### DATA EXTRACTS
Content starts

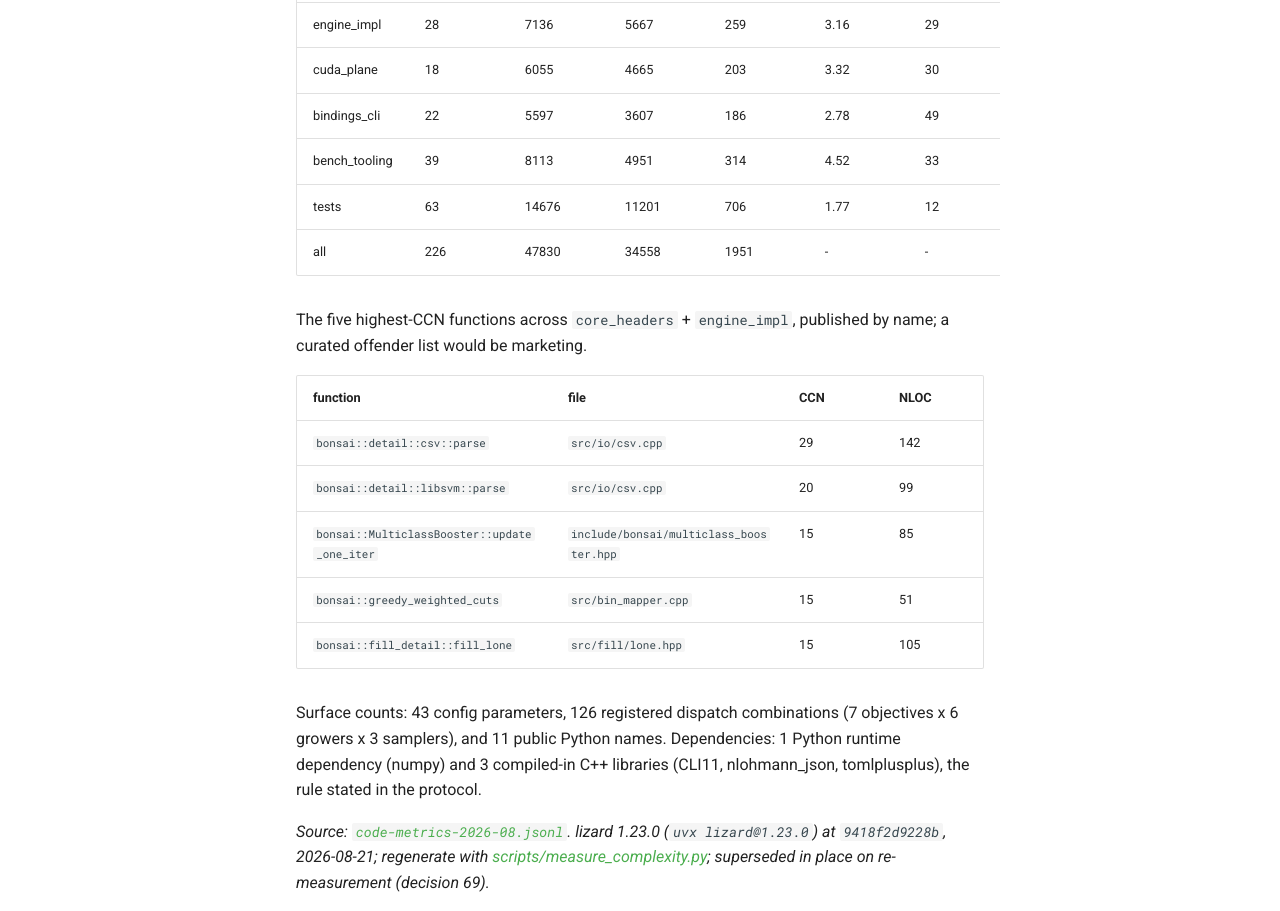
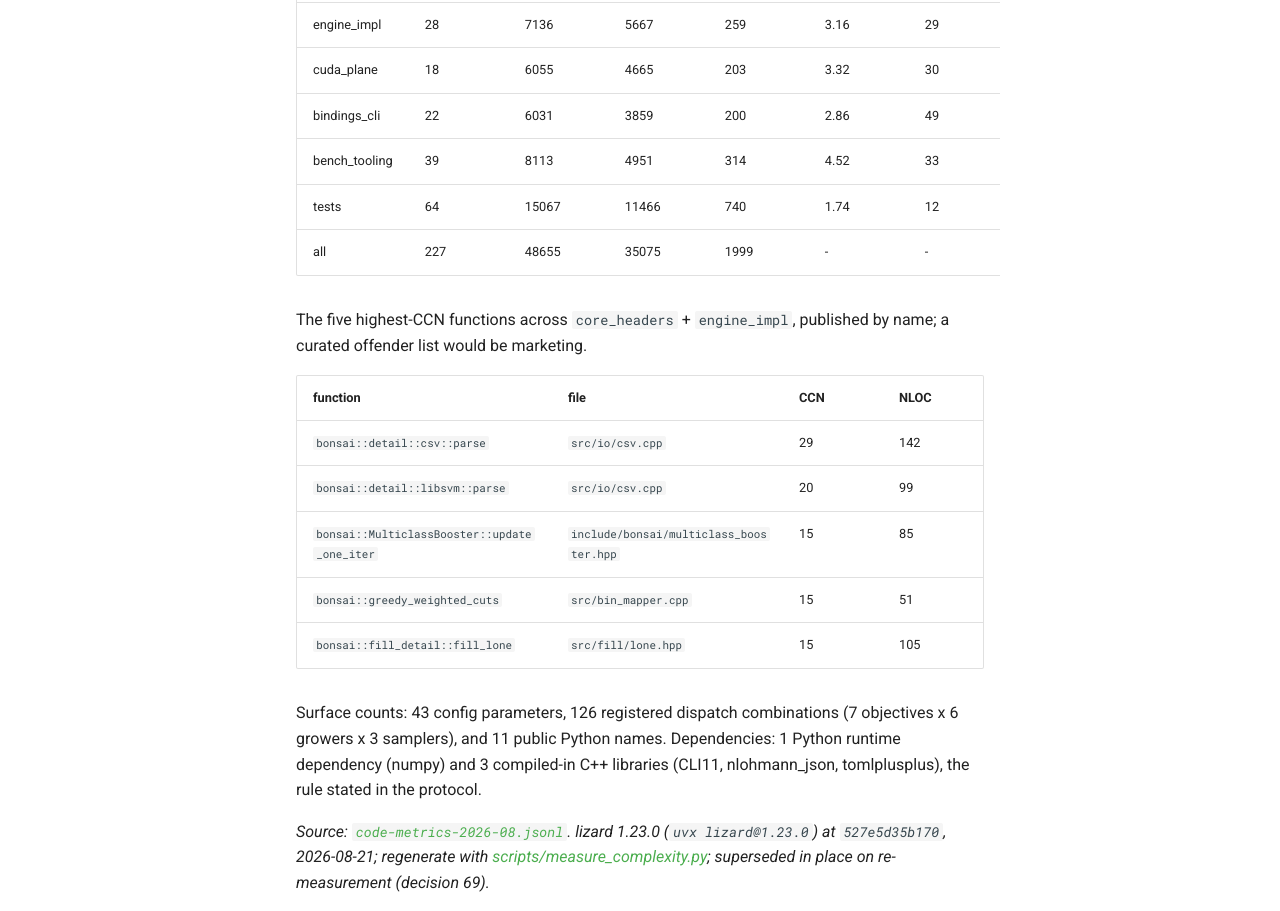
Before and after one commit to daniel-m-campos/bonsai, an MkDocs documentation site: the page built from docs/method/results/code-metrics.md, in a window 1280 px wide and 1400 px high. Shown: the part 486-1397 px from the top of the window. Built offline with MkDocs 1.6.1 and Material for MkDocs 9.7.7, drawn with Linux system fonts in a browser that asks for light colours; comment, search, counter and statistics services are not loaded.

Commit message:
bench(standings): render the code page with the stamps

```diff
--- a/docs/method/results/code-metrics.md
+++ b/docs/method/results/code-metrics.md
@@ -9,10 +9,10 @@ Self-measurement of the bonsai tree, no comparison: line counts and lizard compl
 | core_headers | 56 | 6253 | 4467 | 283 | 1.92 | 15 |
 | engine_impl | 28 | 7136 | 5667 | 259 | 3.16 | 29 |
 | cuda_plane | 18 | 6055 | 4665 | 203 | 3.32 | 30 |
-| bindings_cli | 22 | 5597 | 3607 | 186 | 2.78 | 49 |
+| bindings_cli | 22 | 6031 | 3859 | 200 | 2.86 | 49 |
 | bench_tooling | 39 | 8113 | 4951 | 314 | 4.52 | 33 |
-| tests | 63 | 14676 | 11201 | 706 | 1.77 | 12 |
-| all | 226 | 47830 | 34558 | 1951 | - | - |
+| tests | 64 | 15067 | 11466 | 740 | 1.74 | 12 |
+| all | 227 | 48655 | 35075 | 1999 | - | - |
 
 The five highest-CCN functions across `core_headers` + `engine_impl`, published by name; a curated offender list would be marketing.
 
@@ -26,4 +26,4 @@ The five highest-CCN functions across `core_headers` + `engine_impl`, published
 
 Surface counts: 43 config parameters, 126 registered dispatch combinations (7 objectives x 6 growers x 3 samplers), and 11 public Python names. Dependencies: 1 Python runtime dependency (numpy) and 3 compiled-in C++ libraries (CLI11, nlohmann_json, tomlplusplus), the rule stated in the protocol.
 
-*Source: [`code-metrics-2026-08.jsonl`](../../../benchmarks/results/code-metrics-2026-08.jsonl). lizard 1.23.0 (`uvx lizard@1.23.0`) at `9418f2d9228b`, 2026-08-21; regenerate with [scripts/measure_complexity.py](../../../scripts/measure_complexity.py); superseded in place on re-measurement (decision 69).*
+*Source: [`code-metrics-2026-08.jsonl`](../../../benchmarks/results/code-metrics-2026-08.jsonl). lizard 1.23.0 (`uvx lizard@1.23.0`) at `527e5d35b170`, 2026-08-21; regenerate with [scripts/measure_complexity.py](../../../scripts/measure_complexity.py); superseded in place on re-measurement (decision 69).*
```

Content ends

The reply should contain every line of the material exactly, and no images.

Before and after one commit to daniel-m-campos/bonsai, an MkDocs documentation site: the page built from docs/method/results/code-metrics.md, in a window 1280 px wide and 1400 px high. Shown: the part 486-1397 px from the top of the window. Built offline with MkDocs 1.6.1 and Material for MkDocs 9.7.7, drawn with Linux system fonts in a browser that asks for light colours; comment, search, counter and statistics services are not loaded.

Commit message:
bench(standings): render the code page with the stamps

```diff
--- a/docs/method/results/code-metrics.md
+++ b/docs/method/results/code-metrics.md
@@ -9,10 +9,10 @@ Self-measurement of the bonsai tree, no comparison: line counts and lizard compl
 | core_headers | 56 | 6253 | 4467 | 283 | 1.92 | 15 |
 | engine_impl | 28 | 7136 | 5667 | 259 | 3.16 | 29 |
 | cuda_plane | 18 | 6055 | 4665 | 203 | 3.32 | 30 |
-| bindings_cli | 22 | 5597 | 3607 | 186 | 2.78 | 49 |
+| bindings_cli | 22 | 6031 | 3859 | 200 | 2.86 | 49 |
 | bench_tooling | 39 | 8113 | 4951 | 314 | 4.52 | 33 |
-| tests | 63 | 14676 | 11201 | 706 | 1.77 | 12 |
-| all | 226 | 47830 | 34558 | 1951 | - | - |
+| tests | 64 | 15067 | 11466 | 740 | 1.74 | 12 |
+| all | 227 | 48655 | 35075 | 1999 | - | - |
 
 The five highest-CCN functions across `core_headers` + `engine_impl`, published by name; a curated offender list would be marketing.
 
@@ -26,4 +26,4 @@ The five highest-CCN functions across `core_headers` + `engine_impl`, published
 
 Surface counts: 43 config parameters, 126 registered dispatch combinations (7 objectives x 6 growers x 3 samplers), and 11 public Python names. Dependencies: 1 Python runtime dependency (numpy) and 3 compiled-in C++ libraries (CLI11, nlohmann_json, tomlplusplus), the rule stated in the protocol.
 
-*Source: [`code-metrics-2026-08.jsonl`](../../../benchmarks/results/code-metrics-2026-08.jsonl). lizard 1.23.0 (`uvx lizard@1.23.0`) at `9418f2d9228b`, 2026-08-21; regenerate with [scripts/measure_complexity.py](../../../scripts/measure_complexity.py); superseded in place on re-measurement (decision 69).*
+*Source: [`code-metrics-2026-08.jsonl`](../../../benchmarks/results/code-metrics-2026-08.jsonl). lizard 1.23.0 (`uvx lizard@1.23.0`) at `527e5d35b170`, 2026-08-21; regenerate with [scripts/measure_complexity.py](../../../scripts/measure_complexity.py); superseded in place on re-measurement (decision 69).*
```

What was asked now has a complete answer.